So, you know the hot buttons - the ones with the most clicks. Now for round 0.2 - create keyboard shortcuts for the menu items users clicked on the most. Again, measure these things. How often, after seeing the keyboard shortcuts, do your users start using them instead of the menu? These are probably great candidates to be in a toolbar somewhere.
Don't assume much of anything without testing your assumption (I've seen a lot of apps, or heard a lot of CEOs, where they said, "I know users, they'll want to..." - try to avoid that as much as possible.)
Now, you're ready to build a toolbar. You know the functions people use the most. You know the functions people try the fastest to learn the keyboard shortcut for. You also know the functions people assume already have keyboard shortcuts and what they should be. The functions where people went to the menu a lot, assumed already had a keyboard shortcut from 0.1, and started using the shortcut instead of the menu in 0.2 - may not need to actually go in the toolbar - because if they already assumed there was a shortcut for it in 0.1 and/or memorized the shortcut for it in 0.2 - means they will most likely default to that interaction methodology (cut, copy, and paste, for example).
The ones where people clicked the menu items a lot, didn't assume there was a shortcut in 0.1, but learned the shortcut shortly after seeing it for the first time in 0.2 - pretty good candidate to be in the toolbar (bold, italic, underline, for example). Anything that has a drop-down involved - pretty good candidate as well (font-face and -family, for example).

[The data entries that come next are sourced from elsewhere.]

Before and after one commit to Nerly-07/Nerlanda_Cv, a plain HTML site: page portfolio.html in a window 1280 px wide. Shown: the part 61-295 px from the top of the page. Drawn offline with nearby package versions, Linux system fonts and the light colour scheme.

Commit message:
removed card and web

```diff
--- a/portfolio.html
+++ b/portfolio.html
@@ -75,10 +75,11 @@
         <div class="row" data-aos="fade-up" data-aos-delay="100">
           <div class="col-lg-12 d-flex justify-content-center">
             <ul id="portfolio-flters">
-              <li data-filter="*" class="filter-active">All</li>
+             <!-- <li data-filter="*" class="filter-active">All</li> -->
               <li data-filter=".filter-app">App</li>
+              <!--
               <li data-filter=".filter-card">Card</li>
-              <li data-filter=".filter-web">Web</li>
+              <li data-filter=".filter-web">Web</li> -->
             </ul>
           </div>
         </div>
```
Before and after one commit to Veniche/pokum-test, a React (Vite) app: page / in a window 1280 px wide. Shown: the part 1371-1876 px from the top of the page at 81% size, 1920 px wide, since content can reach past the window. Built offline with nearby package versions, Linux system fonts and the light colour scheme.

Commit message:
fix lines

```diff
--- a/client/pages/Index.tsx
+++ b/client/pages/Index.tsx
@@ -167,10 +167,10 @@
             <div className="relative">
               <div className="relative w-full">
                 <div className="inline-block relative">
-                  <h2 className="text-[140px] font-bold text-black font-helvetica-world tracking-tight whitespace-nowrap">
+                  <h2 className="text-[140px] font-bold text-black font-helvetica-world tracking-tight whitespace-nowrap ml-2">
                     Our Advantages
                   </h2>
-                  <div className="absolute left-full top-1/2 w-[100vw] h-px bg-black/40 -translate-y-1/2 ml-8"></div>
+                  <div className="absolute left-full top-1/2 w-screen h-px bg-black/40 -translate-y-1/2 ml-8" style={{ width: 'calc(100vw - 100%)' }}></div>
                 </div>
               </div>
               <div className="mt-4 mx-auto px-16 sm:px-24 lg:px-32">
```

Now we get to the more obscure functionality and the archeology bit. Usually involving all those items people didn't actually click on a lot 0.1 or 0.2 (and you probably didn't add a shortcut for them either). But, when you watched the user trying to find it in the menu - they got frustrated and seemed to want to find it fast, but couldn't. These items are things you want to maybe consider making easy to access somehow, but not always "in the user's face". For example, let's compare the "styles" menu in MS Word to the styles drawer in Apple Pages:
In the Ribbon example from MS, the styles are always there - taking up space in the toolbar - despite many users not really using them that much and/or not writing documents that need to have the header style changed nearly as often as, say, changing to a bulleted list, which you can also do from the styles pane. In the Pages example from Apple, the style drawer is displayed when you hit the blue paragraph symbol - hides when you hit it again - optionally visible all the time or not based on user preference, but the toggle is in the toolbar.
Test this again as 0.3. After which you will discover those tertiary functions people don't use often. Aren't terribly upset they can't find and don't have shortcuts for. Then create a way for them to access them. In the case of Pages, this is handled through the inspector - which is just a dialog box that pops up with tabbed navigation:
Now, you have a fully (relatively speaking) functional menu, with shortcut keys based on actual usage not guessing. You have a pretty good idea of what should be available all the time in the toolbar. And, you have the items which you may want to be available quickly, but optionally. Looking at the items where user clicks were somewhere in the middle - use your best judgment (in Pages, for example, I never use that column button, but, if I ever need it - there it is; note it is also a drop down, which generally is prime territory for the toolbar).
In response to this being an IDE. Chances are these are computer geeks - and will most likely be using shortcuts more often than not. Which is fine using the "build a menu" first concept.
Hope that helps, because there really is no "if they click X number of times" rule I'm aware of.